Our next stop, is The Phoenix. Chances are, if you’ve looked for Earthship pictures on the net before, you’ve seen pictures of The Phoenix. It’s Earthships taken to the next level. It’s huge, it has a double greenhouse and you can buy it for $1.5 million, if you so desire. I recommend you rent it for a while before deciding if you want to buy it πŸ˜‰

Let’s start with the outside. This is a shot of the back, as we arrived.
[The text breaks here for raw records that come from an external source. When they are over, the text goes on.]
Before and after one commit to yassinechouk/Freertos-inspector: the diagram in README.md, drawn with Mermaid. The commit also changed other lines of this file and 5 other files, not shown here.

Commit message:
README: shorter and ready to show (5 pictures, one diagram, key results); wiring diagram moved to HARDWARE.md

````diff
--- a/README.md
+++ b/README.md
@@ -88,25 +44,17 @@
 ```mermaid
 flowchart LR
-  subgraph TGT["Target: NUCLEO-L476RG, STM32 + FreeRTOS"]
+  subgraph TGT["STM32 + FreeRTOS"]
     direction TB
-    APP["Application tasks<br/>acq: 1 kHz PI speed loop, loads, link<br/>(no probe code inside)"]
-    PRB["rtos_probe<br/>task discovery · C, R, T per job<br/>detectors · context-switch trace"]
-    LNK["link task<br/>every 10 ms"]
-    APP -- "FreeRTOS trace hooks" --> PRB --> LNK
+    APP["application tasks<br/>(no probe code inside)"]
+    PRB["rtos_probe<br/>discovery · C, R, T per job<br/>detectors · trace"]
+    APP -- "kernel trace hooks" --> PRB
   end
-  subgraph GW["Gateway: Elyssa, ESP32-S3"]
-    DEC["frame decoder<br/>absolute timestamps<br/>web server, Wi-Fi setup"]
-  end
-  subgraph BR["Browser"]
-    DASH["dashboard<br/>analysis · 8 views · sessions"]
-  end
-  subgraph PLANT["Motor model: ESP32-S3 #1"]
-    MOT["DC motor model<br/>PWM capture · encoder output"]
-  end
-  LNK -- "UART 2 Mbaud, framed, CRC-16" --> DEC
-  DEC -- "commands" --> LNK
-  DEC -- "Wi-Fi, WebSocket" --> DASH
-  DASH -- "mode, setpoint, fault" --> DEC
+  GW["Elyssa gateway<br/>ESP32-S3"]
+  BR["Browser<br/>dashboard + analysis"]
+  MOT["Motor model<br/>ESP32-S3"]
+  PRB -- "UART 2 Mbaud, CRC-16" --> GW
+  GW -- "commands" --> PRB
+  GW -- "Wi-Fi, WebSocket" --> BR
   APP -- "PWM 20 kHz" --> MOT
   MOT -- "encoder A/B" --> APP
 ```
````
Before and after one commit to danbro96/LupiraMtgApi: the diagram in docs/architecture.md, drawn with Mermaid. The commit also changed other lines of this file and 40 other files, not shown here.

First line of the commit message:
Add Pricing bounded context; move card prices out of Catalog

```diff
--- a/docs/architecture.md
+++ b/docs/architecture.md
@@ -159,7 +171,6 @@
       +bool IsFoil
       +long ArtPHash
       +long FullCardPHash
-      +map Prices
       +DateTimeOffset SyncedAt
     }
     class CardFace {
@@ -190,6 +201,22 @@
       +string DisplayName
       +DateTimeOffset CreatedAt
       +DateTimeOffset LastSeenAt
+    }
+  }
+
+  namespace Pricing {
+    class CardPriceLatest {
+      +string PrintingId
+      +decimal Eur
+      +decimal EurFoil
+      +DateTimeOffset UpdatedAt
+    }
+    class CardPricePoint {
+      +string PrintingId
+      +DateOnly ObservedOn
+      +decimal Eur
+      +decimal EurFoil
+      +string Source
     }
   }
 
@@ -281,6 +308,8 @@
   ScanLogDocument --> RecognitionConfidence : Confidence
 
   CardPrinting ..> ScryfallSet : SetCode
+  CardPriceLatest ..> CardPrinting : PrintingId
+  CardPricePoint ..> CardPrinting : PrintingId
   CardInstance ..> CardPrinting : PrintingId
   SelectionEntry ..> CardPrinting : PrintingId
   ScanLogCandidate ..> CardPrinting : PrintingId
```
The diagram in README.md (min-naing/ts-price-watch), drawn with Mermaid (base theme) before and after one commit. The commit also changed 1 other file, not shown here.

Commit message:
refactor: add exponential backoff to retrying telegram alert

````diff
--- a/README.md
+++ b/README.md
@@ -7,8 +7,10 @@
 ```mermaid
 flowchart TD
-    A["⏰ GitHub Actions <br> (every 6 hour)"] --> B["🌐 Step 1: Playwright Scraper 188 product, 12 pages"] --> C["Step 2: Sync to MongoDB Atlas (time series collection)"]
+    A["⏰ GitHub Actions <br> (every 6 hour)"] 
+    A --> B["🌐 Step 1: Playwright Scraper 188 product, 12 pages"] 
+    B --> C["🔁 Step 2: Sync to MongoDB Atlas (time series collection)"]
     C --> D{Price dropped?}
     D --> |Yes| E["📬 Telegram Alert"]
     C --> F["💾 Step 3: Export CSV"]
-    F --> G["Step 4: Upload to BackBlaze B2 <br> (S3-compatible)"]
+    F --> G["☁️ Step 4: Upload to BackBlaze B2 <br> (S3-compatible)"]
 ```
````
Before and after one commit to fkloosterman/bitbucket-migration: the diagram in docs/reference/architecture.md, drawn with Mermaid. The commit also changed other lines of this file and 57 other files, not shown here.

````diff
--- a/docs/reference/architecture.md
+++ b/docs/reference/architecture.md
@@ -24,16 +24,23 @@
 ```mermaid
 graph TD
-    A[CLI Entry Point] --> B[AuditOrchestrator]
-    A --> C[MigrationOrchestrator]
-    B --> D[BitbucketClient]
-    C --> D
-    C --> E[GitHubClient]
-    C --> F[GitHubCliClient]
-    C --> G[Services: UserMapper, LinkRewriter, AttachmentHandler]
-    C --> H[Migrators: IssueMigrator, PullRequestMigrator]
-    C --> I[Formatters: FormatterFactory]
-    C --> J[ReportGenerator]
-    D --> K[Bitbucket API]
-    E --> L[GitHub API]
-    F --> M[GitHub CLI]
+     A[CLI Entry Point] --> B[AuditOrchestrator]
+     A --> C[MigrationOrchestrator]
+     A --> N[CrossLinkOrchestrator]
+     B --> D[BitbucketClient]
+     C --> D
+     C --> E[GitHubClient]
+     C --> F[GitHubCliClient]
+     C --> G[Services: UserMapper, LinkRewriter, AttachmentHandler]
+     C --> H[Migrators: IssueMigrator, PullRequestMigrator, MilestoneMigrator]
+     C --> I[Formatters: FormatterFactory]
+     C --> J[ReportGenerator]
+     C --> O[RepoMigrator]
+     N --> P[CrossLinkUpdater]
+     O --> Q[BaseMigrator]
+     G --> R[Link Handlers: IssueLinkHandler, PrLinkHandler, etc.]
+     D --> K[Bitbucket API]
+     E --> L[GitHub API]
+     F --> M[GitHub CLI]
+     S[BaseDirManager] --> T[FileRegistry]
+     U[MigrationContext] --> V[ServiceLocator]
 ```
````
There is a funky phoenix head sculpture there in the center.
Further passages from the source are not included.